Records for the exercise ▸

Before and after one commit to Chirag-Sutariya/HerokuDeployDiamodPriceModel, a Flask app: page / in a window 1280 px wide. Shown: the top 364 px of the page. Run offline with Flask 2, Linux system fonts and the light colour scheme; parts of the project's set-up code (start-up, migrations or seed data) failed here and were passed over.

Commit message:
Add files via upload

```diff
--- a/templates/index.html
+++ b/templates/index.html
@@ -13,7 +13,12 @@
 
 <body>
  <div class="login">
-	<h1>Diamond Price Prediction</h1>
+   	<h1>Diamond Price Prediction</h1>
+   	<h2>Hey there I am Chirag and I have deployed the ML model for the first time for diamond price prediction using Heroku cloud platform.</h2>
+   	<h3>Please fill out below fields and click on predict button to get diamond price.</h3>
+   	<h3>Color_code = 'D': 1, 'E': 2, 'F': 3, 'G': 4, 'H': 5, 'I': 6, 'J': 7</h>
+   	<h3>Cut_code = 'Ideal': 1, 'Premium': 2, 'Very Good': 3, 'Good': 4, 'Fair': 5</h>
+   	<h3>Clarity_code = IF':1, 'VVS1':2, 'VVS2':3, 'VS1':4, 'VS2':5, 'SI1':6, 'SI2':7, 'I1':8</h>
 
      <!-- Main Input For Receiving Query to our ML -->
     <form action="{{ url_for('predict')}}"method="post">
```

What is required ▸
Give the data again, exactly as it appears above.

Final answer ▸
Before and after one commit to Chirag-Sutariya/HerokuDeployDiamodPriceModel, a Flask app: page / in a window 1280 px wide. Shown: the top 364 px of the page. Run offline with Flask 2, Linux system fonts and the light colour scheme; parts of the project's set-up code (start-up, migrations or seed data) failed here and were passed over.

Commit message:
Add files via upload

```diff
--- a/templates/index.html
+++ b/templates/index.html
@@ -13,7 +13,12 @@
 
 <body>
  <div class="login">
-	<h1>Diamond Price Prediction</h1>
+   	<h1>Diamond Price Prediction</h1>
+   	<h2>Hey there I am Chirag and I have deployed the ML model for the first time for diamond price prediction using Heroku cloud platform.</h2>
+   	<h3>Please fill out below fields and click on predict button to get diamond price.</h3>
+   	<h3>Color_code = 'D': 1, 'E': 2, 'F': 3, 'G': 4, 'H': 5, 'I': 6, 'J': 7</h>
+   	<h3>Cut_code = 'Ideal': 1, 'Premium': 2, 'Very Good': 3, 'Good': 4, 'Fair': 5</h>
+   	<h3>Clarity_code = IF':1, 'VVS1':2, 'VVS2':3, 'VS1':4, 'VS2':5, 'SI1':6, 'SI2':7, 'I1':8</h>
 
      <!-- Main Input For Receiving Query to our ML -->
     <form action="{{ url_for('predict')}}"method="post">
```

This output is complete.